First, Tuesday August 21 I caught a red eye flight to JFK Airport after many tears and hard goodbyes. It was a five hour flight, but I got some sleep on the plane. Then, we had an overnight orientation at the hotel near the airport. I would soon learn to be grateful for those beds, even if the air conditioner was ridiculously loud! Most of the activities were about things we had covered in the past, so it didn't do much to prevent us from thinking about how we wanted to be in Belgium already! I met people going to the Czech Republic, Norway, Sweden, Iceland, etc. and it was a very cool experience. There were 12 Belgium kids: 7 going to the French speaking part and 5 to the Flemish.

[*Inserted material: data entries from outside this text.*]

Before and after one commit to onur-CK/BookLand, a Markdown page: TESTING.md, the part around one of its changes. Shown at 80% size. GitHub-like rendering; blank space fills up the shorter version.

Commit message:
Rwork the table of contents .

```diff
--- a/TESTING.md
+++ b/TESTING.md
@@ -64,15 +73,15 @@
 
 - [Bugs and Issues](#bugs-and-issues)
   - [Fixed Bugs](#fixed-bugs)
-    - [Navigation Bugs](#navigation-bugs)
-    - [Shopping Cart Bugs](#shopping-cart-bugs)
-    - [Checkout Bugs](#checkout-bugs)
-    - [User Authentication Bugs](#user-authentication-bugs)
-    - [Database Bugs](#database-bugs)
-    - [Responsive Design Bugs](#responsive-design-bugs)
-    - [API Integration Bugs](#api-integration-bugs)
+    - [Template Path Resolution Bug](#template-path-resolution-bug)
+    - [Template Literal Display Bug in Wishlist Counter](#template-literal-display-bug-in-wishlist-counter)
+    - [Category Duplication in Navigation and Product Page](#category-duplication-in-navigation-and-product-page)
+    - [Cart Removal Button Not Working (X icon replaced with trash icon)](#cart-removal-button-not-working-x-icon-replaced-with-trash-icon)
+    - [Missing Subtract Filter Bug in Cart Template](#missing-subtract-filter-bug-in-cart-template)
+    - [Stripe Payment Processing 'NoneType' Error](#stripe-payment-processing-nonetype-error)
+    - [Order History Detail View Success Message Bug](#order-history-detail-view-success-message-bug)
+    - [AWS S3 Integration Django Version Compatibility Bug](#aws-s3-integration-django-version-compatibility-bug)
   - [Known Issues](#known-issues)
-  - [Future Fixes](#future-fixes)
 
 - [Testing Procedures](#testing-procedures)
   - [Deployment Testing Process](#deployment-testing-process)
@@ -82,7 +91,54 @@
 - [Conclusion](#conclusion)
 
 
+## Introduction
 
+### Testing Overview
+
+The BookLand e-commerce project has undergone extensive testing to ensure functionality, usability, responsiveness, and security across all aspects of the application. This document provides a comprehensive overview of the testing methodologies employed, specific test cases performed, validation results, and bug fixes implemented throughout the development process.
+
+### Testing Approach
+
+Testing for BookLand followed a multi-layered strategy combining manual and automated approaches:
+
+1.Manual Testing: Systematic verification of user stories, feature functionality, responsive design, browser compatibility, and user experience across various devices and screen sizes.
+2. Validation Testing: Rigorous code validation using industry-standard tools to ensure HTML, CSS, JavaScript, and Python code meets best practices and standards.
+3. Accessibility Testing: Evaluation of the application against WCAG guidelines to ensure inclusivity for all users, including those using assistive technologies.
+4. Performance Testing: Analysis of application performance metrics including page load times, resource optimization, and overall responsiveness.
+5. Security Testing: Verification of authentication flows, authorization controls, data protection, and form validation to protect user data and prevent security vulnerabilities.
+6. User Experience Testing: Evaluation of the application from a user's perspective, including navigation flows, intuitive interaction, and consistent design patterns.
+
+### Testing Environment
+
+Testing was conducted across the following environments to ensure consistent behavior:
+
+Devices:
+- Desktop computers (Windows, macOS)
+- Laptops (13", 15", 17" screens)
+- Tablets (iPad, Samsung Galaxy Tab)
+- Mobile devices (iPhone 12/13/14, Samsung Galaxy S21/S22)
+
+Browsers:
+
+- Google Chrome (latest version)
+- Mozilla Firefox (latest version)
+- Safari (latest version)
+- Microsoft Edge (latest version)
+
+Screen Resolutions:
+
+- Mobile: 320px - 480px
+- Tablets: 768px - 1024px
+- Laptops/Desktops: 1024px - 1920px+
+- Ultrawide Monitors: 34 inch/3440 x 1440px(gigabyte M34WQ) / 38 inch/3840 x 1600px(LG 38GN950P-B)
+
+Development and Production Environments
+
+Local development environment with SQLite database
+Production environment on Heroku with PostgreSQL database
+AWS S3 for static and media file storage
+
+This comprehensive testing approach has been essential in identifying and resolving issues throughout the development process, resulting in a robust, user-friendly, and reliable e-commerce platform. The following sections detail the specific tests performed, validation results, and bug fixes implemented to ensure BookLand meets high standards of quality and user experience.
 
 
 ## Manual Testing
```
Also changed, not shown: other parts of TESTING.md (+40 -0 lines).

Around 2pm NY time, we went to JFK. The line was really long to check our bags, but after that we went through security and then boarded our plane around 5 or so to Zurich. It was the LONGEST flight of my life. I was one of the lucky ones who got some sleep, but every time I woke up it felt like we still had five hours left on the plane! When we landed, I was very relieved. The Zurich airport was very.... Swiss. There was a lot of concrete and it was eerily quiet, but it was nice. Then after meeting up with the New Zealanders, we took a connecting flight to Brussels where we met up with the AFS Belgium French volunteers. I got to see my host sister in person for the first time and we said a quick hello. After that, we were off to an old youth hostel type of building. The place had strange food (except for the glorious bread and juice) but the volunteers in Belgium are absolutely amazing. Most volunteers in AFS BFR are made up of people under the age of 30, which is very cool. After we got a day of much needed rest (especially for those Kiwis who had been traveling for 38 hours!) we went to a park in Brussels and did various activities. I got to try my first piece of Belgian chocolate. It wasn't even a very expensive kind but it was still way better than anything I'd ever tried. Though one of the volunteers said it wasn't the nicest part of Brussels (BXL) it was BEAUTIFUL. I was in awe of how cute everything was. We practiced a little French, and then went back to the main building to have a talent show. I was exhausted by 11pm local time, but the volunteers had so much energy, and everyone danced until 1am (especially the Brazilians). The talent show was amazing and everyone participated. I heard more languages in one day than I have in my entire life.
The next day, we played a lot of games (Citron, Citron and this other one I didn't catch the name of but it was pretty complicated and fun). Then it was (finally) time to meet our host families. I had already talked to my host sister but I was still a little nervous. I think we all were. I met my host mom, and she definitely lived up to my expectations and what the other volunteers told me she would be like. She is very sweet. We carpooled with one of the NZ kids who has a welcome family and then after dropping off my luggage, my host mom, sister, and I went to a friend's house for a barbecue dinner. It was a very fancy barbecue compared to the US... there were three or four courses. Everyone was very nice and interested in California and me. I got exhausted trying to understand all of the conversations (I never really gave up trying to focus on them but I realized I couldn't understand any of them) and have now come to the realization that my French has deteriorated quite a bit since graduation. That's okay though, because my host mom barely speaks English so I will have to learn French quickly.
We are going to my school tomorrow to sign up for classes. I'm really looking forward to the next year! Wish me luck!
Hanging out with the New Zealanders!